▶ [Your task]: Here are some records; copy every line that holds the word "whole".

▶ [Data for this exercise]:
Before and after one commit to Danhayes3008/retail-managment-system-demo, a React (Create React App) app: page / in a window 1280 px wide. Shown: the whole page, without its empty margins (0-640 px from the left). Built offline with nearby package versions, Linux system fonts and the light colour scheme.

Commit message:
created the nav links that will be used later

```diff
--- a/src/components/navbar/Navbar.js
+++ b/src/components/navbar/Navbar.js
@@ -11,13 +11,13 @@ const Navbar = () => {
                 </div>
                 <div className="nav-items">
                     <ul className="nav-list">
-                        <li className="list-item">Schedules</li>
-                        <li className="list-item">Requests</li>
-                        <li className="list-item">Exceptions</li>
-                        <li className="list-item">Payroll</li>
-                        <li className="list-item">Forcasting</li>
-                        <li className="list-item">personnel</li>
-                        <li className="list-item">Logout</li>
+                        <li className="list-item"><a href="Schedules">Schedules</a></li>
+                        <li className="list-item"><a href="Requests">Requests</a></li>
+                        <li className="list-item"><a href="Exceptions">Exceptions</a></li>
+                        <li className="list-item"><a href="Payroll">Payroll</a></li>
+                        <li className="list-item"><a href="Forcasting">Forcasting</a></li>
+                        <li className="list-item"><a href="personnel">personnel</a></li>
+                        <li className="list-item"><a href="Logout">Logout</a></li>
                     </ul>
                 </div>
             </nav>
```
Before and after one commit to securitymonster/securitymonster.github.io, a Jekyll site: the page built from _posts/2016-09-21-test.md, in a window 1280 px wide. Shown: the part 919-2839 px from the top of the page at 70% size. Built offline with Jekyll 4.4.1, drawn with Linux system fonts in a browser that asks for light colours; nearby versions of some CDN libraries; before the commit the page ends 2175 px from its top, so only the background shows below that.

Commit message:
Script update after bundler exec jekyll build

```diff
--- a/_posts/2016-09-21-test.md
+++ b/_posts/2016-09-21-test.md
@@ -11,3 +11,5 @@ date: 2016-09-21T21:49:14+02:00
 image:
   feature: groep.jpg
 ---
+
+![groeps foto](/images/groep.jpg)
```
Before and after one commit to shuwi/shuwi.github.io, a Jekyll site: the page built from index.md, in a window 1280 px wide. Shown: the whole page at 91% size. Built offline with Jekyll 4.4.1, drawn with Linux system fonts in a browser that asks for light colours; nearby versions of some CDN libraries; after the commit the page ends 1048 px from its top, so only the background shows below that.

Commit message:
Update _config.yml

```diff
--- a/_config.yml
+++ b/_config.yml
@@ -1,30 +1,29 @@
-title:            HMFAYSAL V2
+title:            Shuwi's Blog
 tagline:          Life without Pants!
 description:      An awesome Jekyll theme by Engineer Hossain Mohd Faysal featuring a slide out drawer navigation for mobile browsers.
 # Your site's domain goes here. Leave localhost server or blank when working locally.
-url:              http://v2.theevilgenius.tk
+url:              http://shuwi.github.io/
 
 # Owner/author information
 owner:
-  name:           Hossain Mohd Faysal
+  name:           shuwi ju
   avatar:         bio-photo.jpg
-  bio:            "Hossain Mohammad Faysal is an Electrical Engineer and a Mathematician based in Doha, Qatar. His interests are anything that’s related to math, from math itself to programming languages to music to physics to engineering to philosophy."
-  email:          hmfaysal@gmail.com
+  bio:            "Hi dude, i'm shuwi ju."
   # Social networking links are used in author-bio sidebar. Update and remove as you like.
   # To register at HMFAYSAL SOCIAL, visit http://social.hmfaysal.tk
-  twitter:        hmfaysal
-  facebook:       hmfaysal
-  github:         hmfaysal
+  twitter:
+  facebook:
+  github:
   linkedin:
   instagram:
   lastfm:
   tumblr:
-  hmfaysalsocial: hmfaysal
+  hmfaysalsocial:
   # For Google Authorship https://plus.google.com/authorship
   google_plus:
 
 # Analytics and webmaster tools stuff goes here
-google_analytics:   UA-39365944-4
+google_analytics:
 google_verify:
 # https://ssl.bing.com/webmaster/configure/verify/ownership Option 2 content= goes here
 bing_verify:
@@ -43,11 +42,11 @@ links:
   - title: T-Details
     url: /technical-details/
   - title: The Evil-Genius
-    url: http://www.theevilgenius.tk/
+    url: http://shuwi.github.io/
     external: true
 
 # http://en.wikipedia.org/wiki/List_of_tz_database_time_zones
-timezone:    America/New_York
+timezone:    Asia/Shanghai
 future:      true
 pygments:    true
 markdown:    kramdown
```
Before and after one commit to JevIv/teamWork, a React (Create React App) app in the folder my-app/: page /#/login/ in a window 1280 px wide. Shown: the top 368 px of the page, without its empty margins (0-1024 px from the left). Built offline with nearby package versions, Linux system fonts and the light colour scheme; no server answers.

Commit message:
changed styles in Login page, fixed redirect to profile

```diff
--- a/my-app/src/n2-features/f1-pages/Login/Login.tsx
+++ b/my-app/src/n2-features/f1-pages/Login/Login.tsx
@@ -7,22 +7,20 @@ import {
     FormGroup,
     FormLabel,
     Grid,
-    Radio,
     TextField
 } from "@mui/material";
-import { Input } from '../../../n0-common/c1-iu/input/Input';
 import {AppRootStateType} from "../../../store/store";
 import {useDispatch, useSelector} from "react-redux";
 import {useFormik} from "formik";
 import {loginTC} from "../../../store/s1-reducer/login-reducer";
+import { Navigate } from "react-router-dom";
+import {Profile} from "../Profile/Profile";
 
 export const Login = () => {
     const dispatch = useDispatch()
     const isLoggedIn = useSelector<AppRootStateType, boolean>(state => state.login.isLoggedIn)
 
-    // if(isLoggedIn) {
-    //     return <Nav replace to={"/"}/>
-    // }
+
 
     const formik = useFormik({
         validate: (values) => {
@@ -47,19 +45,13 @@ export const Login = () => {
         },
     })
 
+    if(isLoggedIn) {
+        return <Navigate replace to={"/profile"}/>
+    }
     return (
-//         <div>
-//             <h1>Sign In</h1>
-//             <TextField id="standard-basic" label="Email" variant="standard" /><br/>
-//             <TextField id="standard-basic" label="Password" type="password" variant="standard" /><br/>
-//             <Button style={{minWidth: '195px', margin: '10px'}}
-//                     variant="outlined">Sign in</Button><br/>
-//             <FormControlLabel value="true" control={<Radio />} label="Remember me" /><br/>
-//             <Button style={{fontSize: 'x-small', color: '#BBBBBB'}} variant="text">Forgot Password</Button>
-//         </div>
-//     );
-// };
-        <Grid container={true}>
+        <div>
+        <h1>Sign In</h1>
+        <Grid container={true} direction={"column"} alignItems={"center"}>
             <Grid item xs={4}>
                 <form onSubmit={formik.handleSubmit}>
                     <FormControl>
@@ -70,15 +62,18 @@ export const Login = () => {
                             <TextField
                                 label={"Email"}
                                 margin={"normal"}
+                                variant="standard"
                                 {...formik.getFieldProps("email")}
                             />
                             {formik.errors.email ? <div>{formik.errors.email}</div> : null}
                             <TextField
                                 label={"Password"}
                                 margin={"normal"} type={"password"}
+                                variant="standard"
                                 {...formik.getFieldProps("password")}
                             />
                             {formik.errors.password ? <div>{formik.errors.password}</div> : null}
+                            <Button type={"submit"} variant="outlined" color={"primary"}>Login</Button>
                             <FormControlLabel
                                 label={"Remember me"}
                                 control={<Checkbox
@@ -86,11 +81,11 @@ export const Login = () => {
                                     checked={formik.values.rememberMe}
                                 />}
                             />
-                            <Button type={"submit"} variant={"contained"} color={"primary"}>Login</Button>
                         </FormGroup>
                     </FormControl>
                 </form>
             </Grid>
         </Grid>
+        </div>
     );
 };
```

▶ [Result for this exercise]:
Before and after one commit to Danhayes3008/retail-managment-system-demo, a React (Create React App) app: page / in a window 1280 px wide. Shown: the whole page, without its empty margins (0-640 px from the left). Built offline with nearby package versions, Linux system fonts and the light colour scheme.
Before and after one commit to shuwi/shuwi.github.io, a Jekyll site: the page built from index.md, in a window 1280 px wide. Shown: the whole page at 91% size. Built offline with Jekyll 4.4.1, drawn with Linux system fonts in a browser that asks for light colours; nearby versions of some CDN libraries; after the commit the page ends 1048 px from its top, so only the background shows below that.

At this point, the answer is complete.